| TASK ITEM |
If a line in the data holds the string "only", list it.

| DATA LISTING |
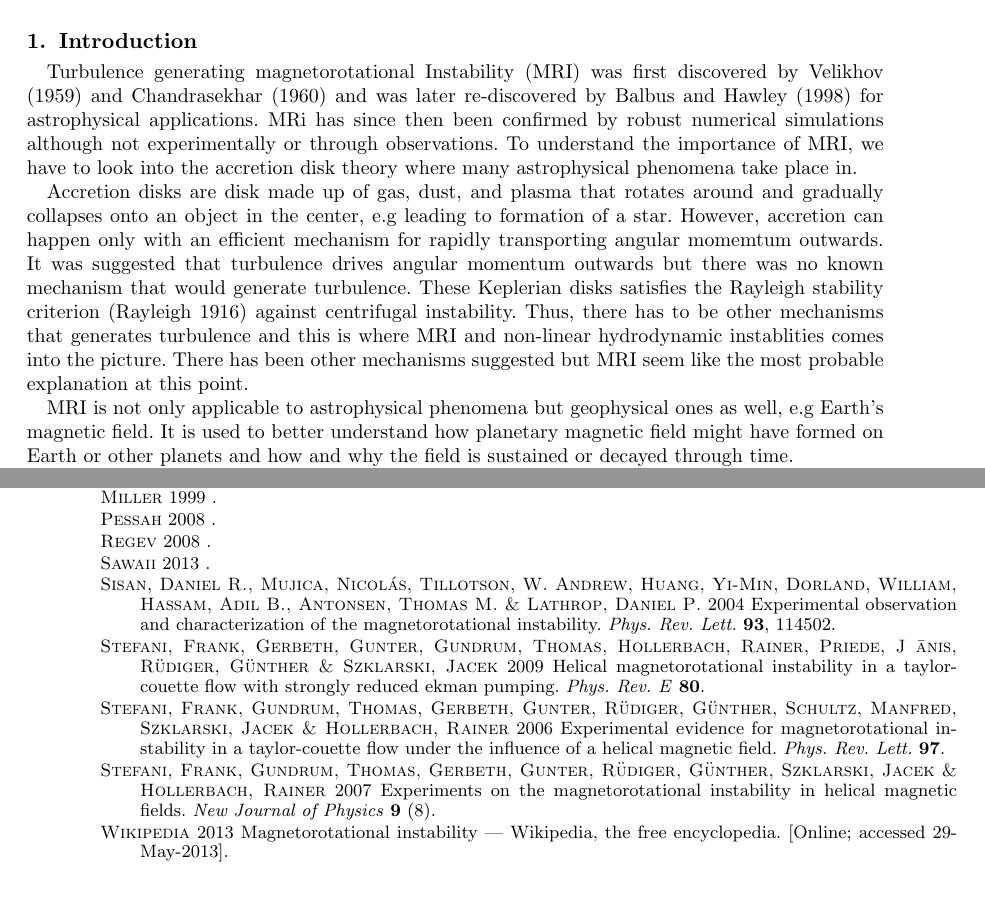
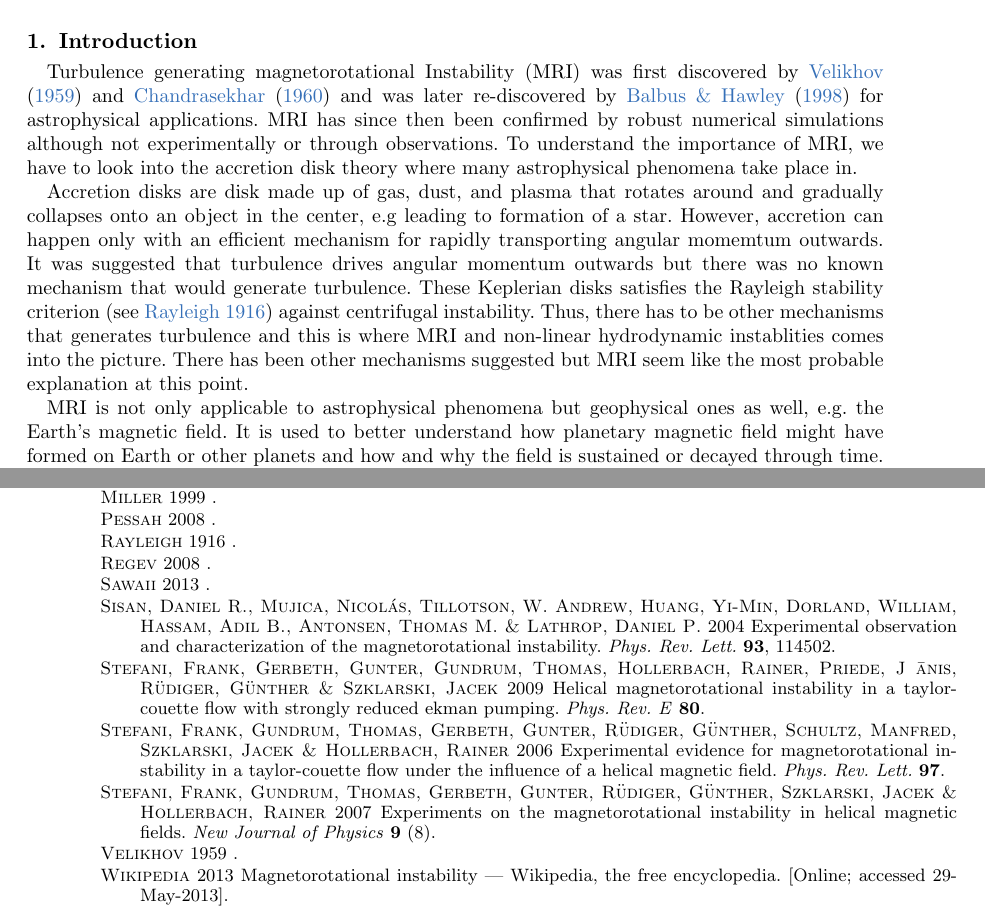
Before and after one commit to dplarson/MAE210C_Magnetorotational_Instability, a LaTeX paper (report.tex): two parts of pages 1 and 10 of 10, joined at a grey line, cut so that both start at the same text. Compiled offline with pdfLaTeX; a LaTeX package or settings file that is missing is left out.

Commit message:
Add missing citations for intro

```diff
--- a/report.tex
+++ b/report.tex
@@ -58,8 +58,8 @@ mechanism for momentum transporation in accretion disks.
 \section{Introduction}
 \label{sec:intro}
 Turbulence generating magnetorotational Instability (MRI) was first discovered
-by Velikhov (1959) and Chandrasekhar (1960) and was later re-discovered by
-Balbus and Hawley (1998) for astrophysical applications. MRi has since then
+by \cite{Velikhov1959} and \cite{Chandrasekhar1960} and was later re-discovered by
+\cite{Balbus1998} for astrophysical applications. MRI has since then
 been confirmed by robust numerical simulations although not experimentally or
 through observations. To understand the importance of MRI, we have to look into
 the accretion disk theory where many astrophysical phenomena take place in.
@@ -70,14 +70,14 @@ of a star. However, accretion can happen only with an efficient mechanism for
 rapidly transporting angular momemtum outwards. It was suggested that
 turbulence drives angular momentum outwards but there was no known mechanism
 that would generate turbulence. These Keplerian disks satisfies the Rayleigh
-stability criterion (Rayleigh 1916) against centrifugal instability. Thus,
-there has to be other mechanisms that generates turbulence and this is where
+stability criterion \citep[see][]{Rayleigh1916} against centrifugal instability.
+Thus, there has to be other mechanisms that generates turbulence and this is where
 MRI and non-linear hydrodynamic instablities comes into the picture. There has
 been other mechanisms suggested but MRI seem like the most probable explanation
 at this point.
 
 MRI is not only applicable to astrophysical phenomena but geophysical ones as
-well, e.g Earth's magnetic field. It is used to better understand how planetary
+well, e.g. the Earth's magnetic field. It is used to better understand how planetary
 magnetic field might  have formed on Earth or other planets and how and why the
 field is sustained or decayed through time.
 
```
Also changed, not shown: sources.bib (+11 -0 lines), report.pdf.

| TASK ANSWER |
@@ -70,14 +70,14 @@ of a star. However, accretion can happen only with an efficient mechanism for
 MRI is not only applicable to astrophysical phenomena but geophysical ones as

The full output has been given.